Screening Data source for 1YPEG

I’ve been reading Saul’s investing knowledge base:
http://discussion.fool.com/a-new-improved-revised-knowledgebase-…

It’s a great read.

Dividing P/E by 1YR earnings growth seems like a great metric to add for screening, but where do you guys get this data besides the financial filings?

I used to be able to get exports from Finviz.com, which has a lot of metrics including earnings growth (current year). But they made the export feature a paid elite feature, so I don’t have a good source for the data any more.

-----
Invest wisely my friends
CMFSoloFool
Ticker Guide: NTGR and OTEX

Dividing P/E by 1YR earnings growth seems like a great metric to add for screening, but where do you guys get this data besides the financial filings?

Hi SoloFool,
Go to the company investor relations website and look at the last 4 quarters press releases. Each will give the adjusted earnings and the earnings for the quarter the year before. Then you add the last four for trailing earnings, and the four before for the comparison, and there you have it.

Welcome to the board

Saul

1 Like

And it shouldn’t take more than 5 minutes.

Thanks Saul. I was hoping there was an easier way to get the data, but maybe not.

-----
Invest wisely my friends
CMFSoloFool
Ticker Guide: NTGR and OTEX

The trick is that each press release gives you two data points, one for this quarter, and one for the quarter a year before, so you only need four.

1 Like

Reuters.
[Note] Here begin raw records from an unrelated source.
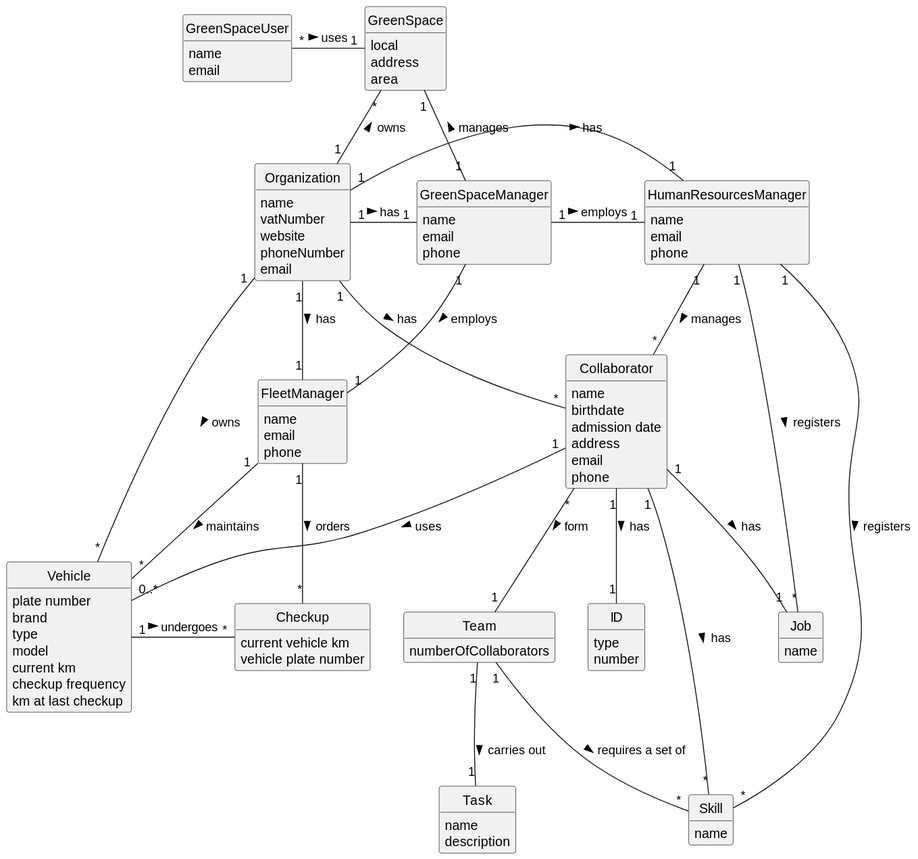
Earlier version of the PlantUML export docs/sprintB/global-artifacts/02.analysis/svg/project-domain-model.svg (Departamento-de-Engenharia-Informatica/lei-24-s2-1dkl-g134).
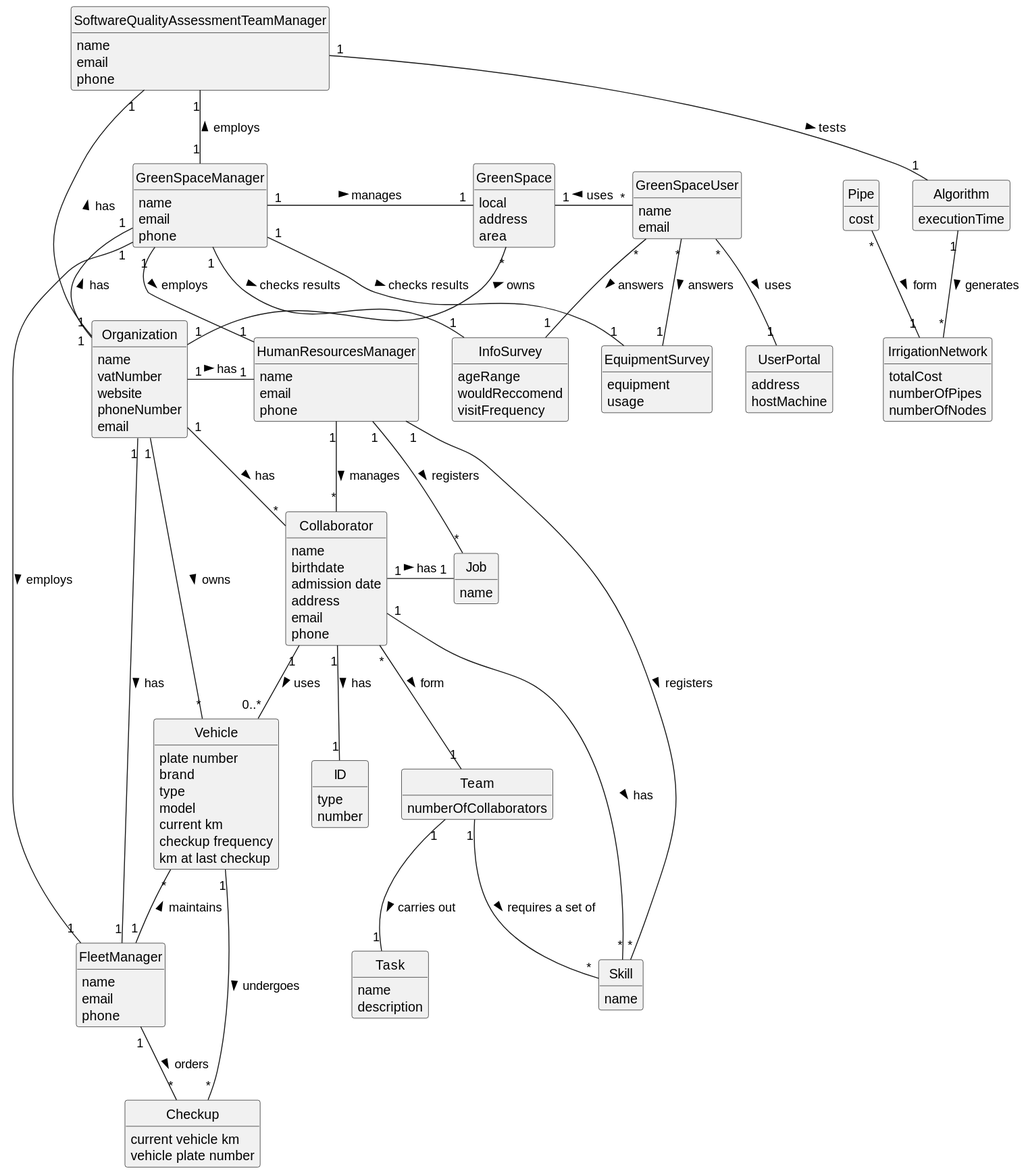
Later version of the same file.

What changed in the source:
```diff
@@ -91,15 +91,53 @@
     description
 }
 
+class Pipe {
+    cost
+}
+
+class IrrigationNetwork {
+    totalCost
+    numberOfPipes
+    numberOfNodes
+}
+
+class SoftwareQualityAssessmentTeamManager {
+    name
+    email
+    phone
+}
+
+class Algorithm {
+    executionTime
+}
+
+class EquipmentSurvey {
+    equipment
+    usage
+}
+
+class InfoSurvey {
+    ageRange
+    wouldReccomend
+    visitFrequency
+}
+
+class UserPortal {
+    address
+    hostMachine
+}
+
 Organization "1" - "*" Collaborator : has >
 Organization "1" - "1" FleetManager : has >
 Organization "1" - "1" HumanResourcesManager : has >
-Organization "1" - "1" GreenSpaceManager : has >
+Organization "1" -up- "1" GreenSpaceManager : has >
+Organization "1" -up- "1" SoftwareQualityAssessmentTeamManager : has >
 Organization "1" -up- "*" GreenSpace : owns >
 GreenSpaceManager "1" - "1" GreenSpace : manages >
 GreenSpaceManager "1" -down- "1" FleetManager : employs >
 GreenSpaceManager "1" - "1" HumanResourcesManager : employs >
-GreenSpaceUser "*" - "1" GreenSpace : uses >
+GreenSpaceManager "1" -up- "1" SoftwareQualityAssessmentTeamManager : employs >
+GreenSpaceUser "*" -left- "1" GreenSpace : uses >
 Organization "1" - "*" Vehicle: owns >
 Vehicle "1" - "*" Checkup: undergoes >
 HumanResourcesManager "1" -down- "*" Collaborator : manages >
@@ -107,11 +145,19 @@
 HumanResourcesManager "1" -- "*" Skill : registers >
 HumanResourcesManager "1" -- "*" Job : registers >
 Collaborator "1" -- "*" Skill : has >
-Collaborator "1" -- "1" Job : has >
+Collaborator "1" -right- "1" Job : has >
 Collaborator "1" -- "1" ID : has >
-FleetManager "1" -- "*" Vehicle : maintains >
+FleetManager "1" -up- "*" Vehicle : maintains >
 FleetManager "1" -- "*" Checkup : orders >
 Team "1" -- "1" Task : carries out >
 Team "1" -- "*" Skill : requires a set of >
 Collaborator "*" -- "1" Team : form >
+Pipe "*" -- "1" IrrigationNetwork : form >
+Algorithm "1" -- "*" IrrigationNetwork : generates >
+SoftwareQualityAssessmentTeamManager "1" -- "1" Algorithm : tests >
+GreenSpaceUser "*" -- "1" InfoSurvey : answers >
+GreenSpaceUser "*" -- "1" EquipmentSurvey : answers >
+GreenSpaceUser "*" -- "1" UserPortal : uses >
+GreenSpaceManager "1" - "1" InfoSurvey : checks results >
+GreenSpaceManager "1" - "1" EquipmentSurvey : checks results >
 @enduml
```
Apple example:

http://www.reuters.com/finance/stocks/financialHighlights?sy…

-Chris

Chris this looks a useful summary page but please note the earnings here are a mixed affair. The stated EPS are GAAP rather than non-GAAP (I think Saul may use non GAAP - I certainly do). However the consensus EPS on the page are Non-GAAP which they don’t make clear.

Cheers
Ant

Saul definitely uses non-GAAP. There’s a section in the database on Adjusted vs GAAP Earnings. It’s a good read.

Also, don’t think it’s in the database, but in past discussions many people noticed most financial websites (e.g. Yahoo! Finance, MSN Money) did not distinguish between GAAP and non-GAAP earnings or just had completely wrong numbers to begin with. This is why Saul advocates so strongly for getting the numbers directly from a company’s website. By pulling numbers from a company’s own website you can actually calculate an accurate P/E too, which is also a figure you shouldn’t blindly pull from financial sites.

The first time I did this, it probably took me 30 minutes or more. I was like, this stuff is for the dogs. But, true to Saul’s word, I have gotten much more adept at it and it now probably takes me ten minutes or so to record all the numbers I need. The cool thing is that once you do this once for a company, you only have to update your calculations once a quarter.

  • Matt
4 Likes